Other institutions have implemented these measures, including Bishop’s University, which has announced that it is implementing an S/U option this semester. McGill has offered academic relief before, and has a responsibility to do it again.
Make courses more accessible
McGill needs to listen to student demands, seek student feedback, and prepare to actually implement the requested changes, including fewer and more flexible assignments. While McGill has released guidelines for assessments in the winter semester that include fewer assignments, these changes should be universal. Due to COVID-19 precautions, the Office for Students with Disabilities (OSD) and other student services are more difficult to access than ever. The administration’s announcements regarding the Winter semester are confusing, making it difficult for students to know what to expect from their courses. As students, we are being left in the dark about decisions that affect us, our studies, and our physical safety.
Though there are emergency online library sharing programs, the McGill library’s physical catalogue is unavailable to many students, who can’t always afford to purchase expensive textbooks. SSMU is offering alternatives, but they shouldn’t have to. McGill needs to provide free and accessible course materials for students, so that full participation doesn’t require payment on top of increased tuition.
McGill should ensure that students are accommodated not just by the OSD, but also their professors. Students have reported instructors being unable to provide the standard quiz and test accommodations that would be available in a typical semester. This is unacceptable, and the University should prioritize introducing proper accommodations and academic accessibility; universal learning practices should not be optional for professors.
Further, McGill must provide better opportunities for students to give feedback, as Town Halls and other public forums are often inaccessible, and do not centre student concerns. Students need a streamlined way to report accessibility issues within their classes.
It is vital that McGill listens to student needs, especially now. If you have concerns about a professor violating your student rights during online learning, you can contact SSMU VP University Affairs, Brooklyn Frizzle, at firstname.lastname@example.org. If you have the time to do so, fill out anonymous course evaluations, complete departmental feedback forms, or give professors feedback directly if you feel comfortable doing so. Though at times it can be slow and frustrating, the first step to implementing change is to voice your concerns.
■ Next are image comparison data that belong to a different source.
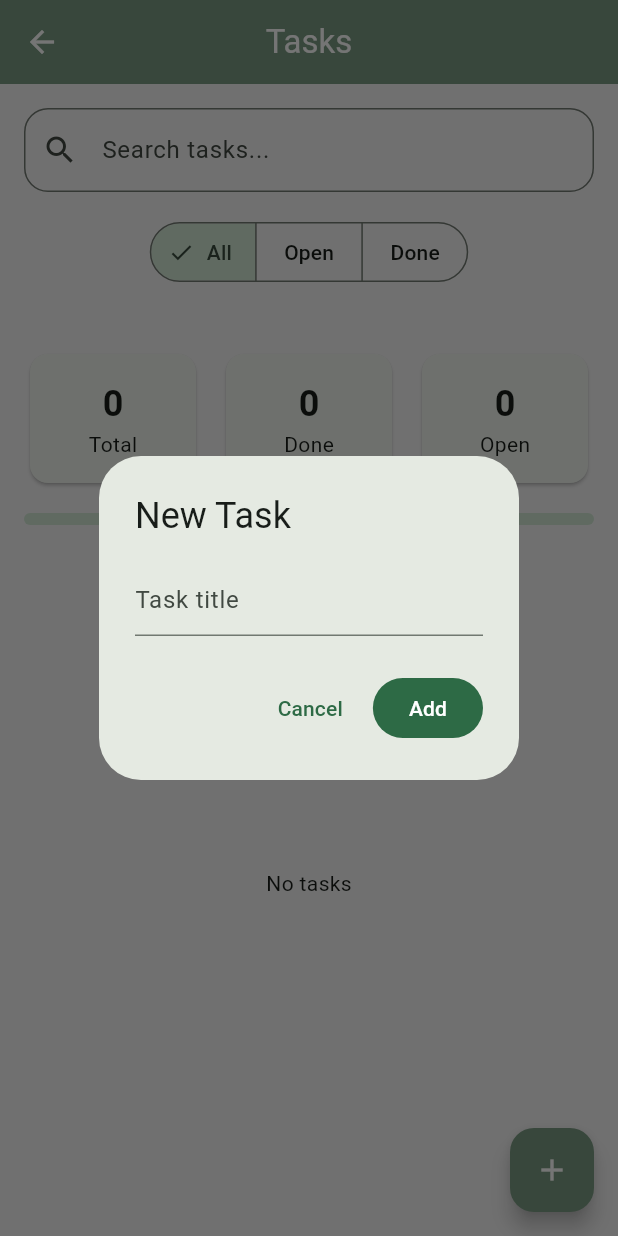
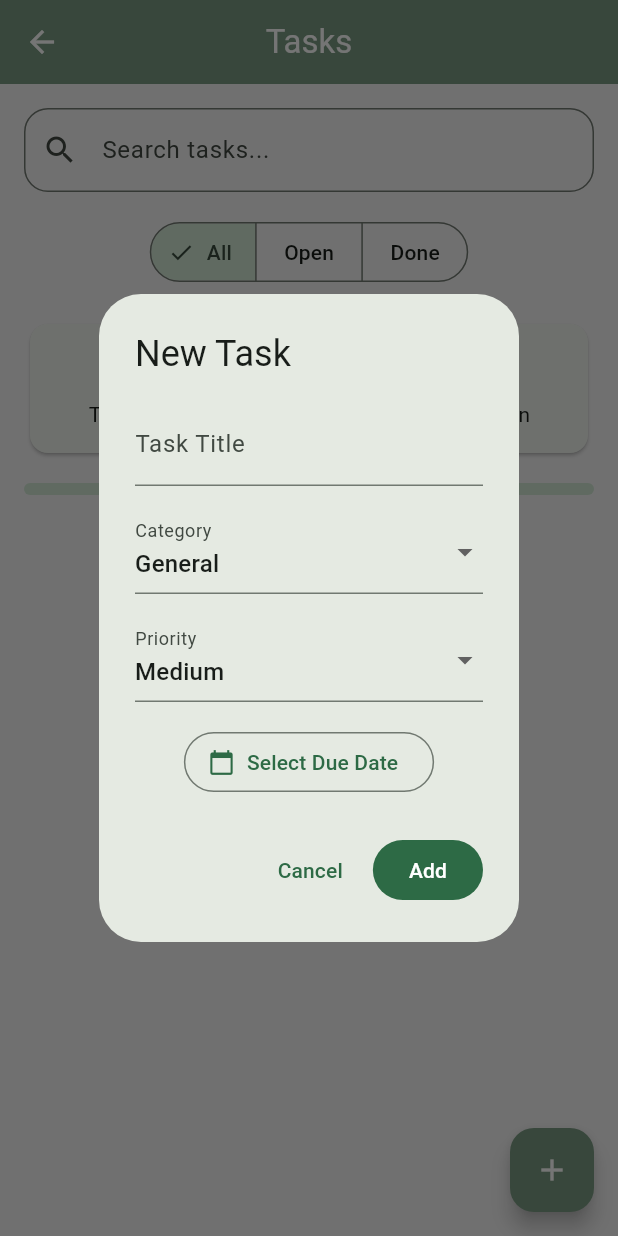
Before and after one commit to velquitas/LifeFlow, a Flutter app: the TaskScreen screen opened directly, after a tap on the "add" icon, on a phone screen of 412 x 824 dp. Run offline on Flutter 3.47's test engine with Material 3 defaults, Android fonts, the phone set to English and light mode, and no system bars; our stand-ins replace shared_preferences, table_calendar; accounts and stored records are empty.

Commit message:
Enhance task creation with category priority and due date

```diff
--- a/lib/screens/tasks/task_screen.dart
+++ b/lib/screens/tasks/task_screen.dart
@@ -22,6 +22,10 @@ class _TaskScreenState extends State<TaskScreen> {
   List<Task> _tasks = [];
 
   String _filter = 'All';
+
+  TaskPriority _selectedPriority = TaskPriority.medium;
+  String _selectedCategory = "General";
+  DateTime? _selectedDueDate;
 
   List<Task> get _filteredTasks {
     List<Task> filtered = List.from(_tasks);
@@ -85,39 +89,162 @@ void initState() {
 
   Future<void> _addTask() async {
     _controller.clear();
+
+    _selectedCategory = "General";
+    _selectedPriority = TaskPriority.medium;
+    _selectedDueDate = null;
+
     await showDialog(
       context: context,
-      builder: (d) => AlertDialog(
-        title: const Text('New Task'),
-        content: TextField(
+      builder: (dialogContext) {
+        return StatefulBuilder(
+          builder: (context, setDialogState) {
+            return AlertDialog(
+              title: const Text("New Task"),
+              content: SingleChildScrollView(
+                child: Column(
+                  mainAxisSize: MainAxisSize.min,
+                  children: [
+
+                    TextField(
                       controller: _controller,
                       decoration: const InputDecoration(
-            hintText: 'Task title',
+                        labelText: "Task Title",
+                      ),
+                    ),
+
+                    const SizedBox(height: 16),
+
+                    DropdownButtonFormField<String>(
+                      value: _selectedCategory,
+                      decoration: const InputDecoration(
+                        labelText: "Category",
+                      ),
+                      items: const [
+                        DropdownMenuItem(
+                          value: "General",
+                          child: Text("General"),
+                        ),
+                        DropdownMenuItem(
+                          value: "Work",
+                          child: Text("Work"),
+                        ),
+                        DropdownMenuItem(
+                          value: "Home",
+                          child: Text("Home"),
+                        ),
+                        DropdownMenuItem(
+                          value: "Health",
+                          child: Text("Health"),
+                        ),
+                        DropdownMenuItem(
+                          value: "Finance",
+                          child: Text("Finance"),
+                        ),
+                      ],
+                      onChanged: (value) {
+                        if (value == null) return;
+
+                        setDialogState(() {
+                          _selectedCategory = value;
+                        });
+                      },
+                    ),
+
+                    const SizedBox(height: 16),
+
+                    DropdownButtonFormField<TaskPriority>(
+                      value: _selectedPriority,
+                      decoration: const InputDecoration(
+                        labelText: "Priority",
+                      ),
+                      items: const [
+                        DropdownMenuItem(
+                          value: TaskPriority.low,
+                          child: Text("Low"),
+                        ),
+                        DropdownMenuItem(
+                          value: TaskPriority.medium,
+                          child: Text("Medium"),
+                        ),
+                        DropdownMenuItem(
+                          value: TaskPriority.high,
+                          child: Text("High"),
+                        ),
+                      ],
+                      onChanged: (value) {
+                        if (value == null) return;
+
+                        setDialogState(() {
+                          _selectedPriority = value;
+                        });
+                      },
+                    ),
+
+                    const SizedBox(height: 16),
+
+                    OutlinedButton.icon(
+                      icon: const Icon(Icons.calendar_today),
+                      label: Text(
+                        _selectedDueDate == null
+                          ? "Select Due Date"
+                          : "${_selectedDueDate!.month}/${_selectedDueDate!.day}/${_selectedDueDate!.year}",
+                      ),
+                      onPressed: () async {
+                        final picked = await showDatePicker(
+                          context: dialogContext,
+                          initialDate:
+                            _selectedDueDate ?? DateTime.now(),
+                          firstDate: DateTime.now(),
+                          lastDate: DateTime(2100),
+                        );
+
+                        if (picked != null) {
+                          setDialogState(() {
+                            _selectedDueDate = picked;
+                          });
+                        }
+                      },
+                    ),
+                  ],
                 ),
               ),
               actions: [
                 TextButton(
-            onPressed: () => Navigator.pop(d),
-            child: const Text('Cancel'),
+                  onPressed: () => Navigator.pop(dialogContext),
+                  child: const Text("Cancel"),
                 ),
                 FilledButton(
-            onPressed: () {
+                  onPressed: () async {
                     if (_controller.text.trim().isEmpty) return;
+
                     setState(() {
                       _tasks.add(
                         Task(
-                    id: DateTime.now().millisecondsSinceEpoch.toString(),
+                          id: DateTime.now()
+                            .millisecondsSinceEpoch
+                            .toString(),
                           title: _controller.text.trim(),
+                          category: _selectedCategory,
+                          priority: _selectedPriority,
+                          dueDate: _selectedDueDate,
                         ),
                       );
                     });
-              _saveTasks();
-              Navigator.pop(d);
+
+                    await _saveTasks();
+
+                    if (!mounted) return;
+
+                    Navigator.pop(dialogContext);
                   },
-            child: const Text('Add'),
-          )
+                  child: const Text("Add"),
+                ),
               ],
-      ),
+            );
+          },
+        );
+      },
     );
   }
 
@@ -181,7 +308,6 @@ SegmentedButton<String>(
   },
 ),
 
-const SizedBox(height: 20),
 const SizedBox(height: 20),
 
 Row(
@@ -267,9 +393,9 @@ Expanded(
   child: tasks.isEmpty
       ? const Center(child: Text('No tasks'))
       : ListView.builder(
-          itemCount: _filteredTasks.length,
+          itemCount: tasks.length,
           itemBuilder: (context, index) {
-            final task = _filteredTasks[index];
+            final task = tasks[index];
             return TaskCard(
               task: task,
               onTap: () {
```
Also changed, not shown: lib/widgets/task_card.dart (+5 -4 lines). Lines whose indentation alone changed are shown as unchanged.
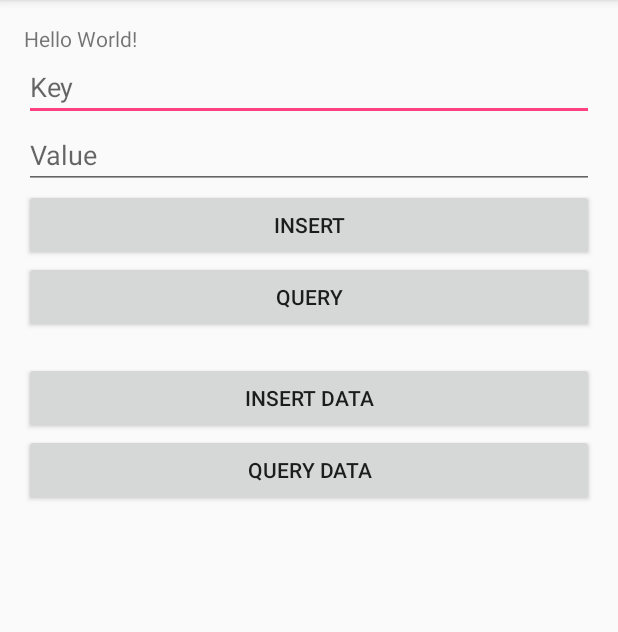
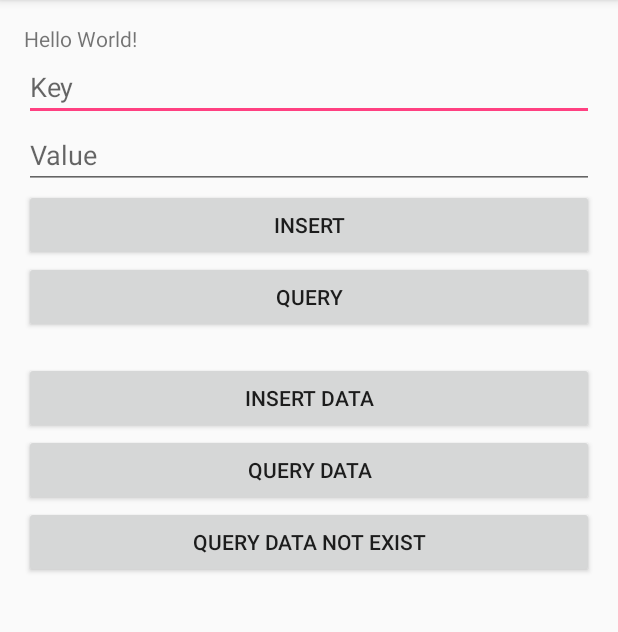
Before and after one commit to mengdd/PreferencesProvider, an Android app: the screen it shows after launch (MainActivity), on a phone screen of 412 x 824 dp, the part 84-716 px from its top. Run offline under Robolectric (Android 15) with nearby library versions, the phone set to English and light mode, and no system bars; our stand-ins replace ButterKnife; libraries missing offline, so code that uses them is left out: com.facebook.stetho; 1 statement that could not run was skipped.

```diff
--- a/app/src/main/java/com/ddmeng/preferencesprovider/provider/exception/ItemNotFoundException.java
+++ b/app/src/main/java/com/ddmeng/preferencesprovider/provider/exception/ItemNotFoundException.java
@@ -1,6 +1,6 @@
 package com.ddmeng.preferencesprovider.provider.exception;
 
-public class ItemNotFoundException extends RuntimeException {
+public class ItemNotFoundException extends Exception {
     public ItemNotFoundException() {
     }
 
--- a/app/src/main/res/layout/activity_main.xml
+++ b/app/src/main/res/layout/activity_main.xml
@@ -58,6 +58,12 @@
         android:layout_height="wrap_content"
         android:text="Query data" />
 
+    <Button
+        android:id="@+id/query_data_not_exist"
+        android:layout_width="match_parent"
+        android:layout_height="wrap_content"
+        android:text="Query data Not Exist" />
+
     <TextView
         android:id="@+id/query_data_output"
         android:layout_width="wrap_content"
```
Also changed, not shown: app/src/main/java/com/ddmeng/preferencesprovider/MainActivity.java (+37 -1 lines).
To express your feelings about any aspect of the current student experience, contact the Office of the Dean of Students at email@example.com. For continued updates on McGill’s COVID-19 measures, visit https://www.mcgill.ca/coronavirus/.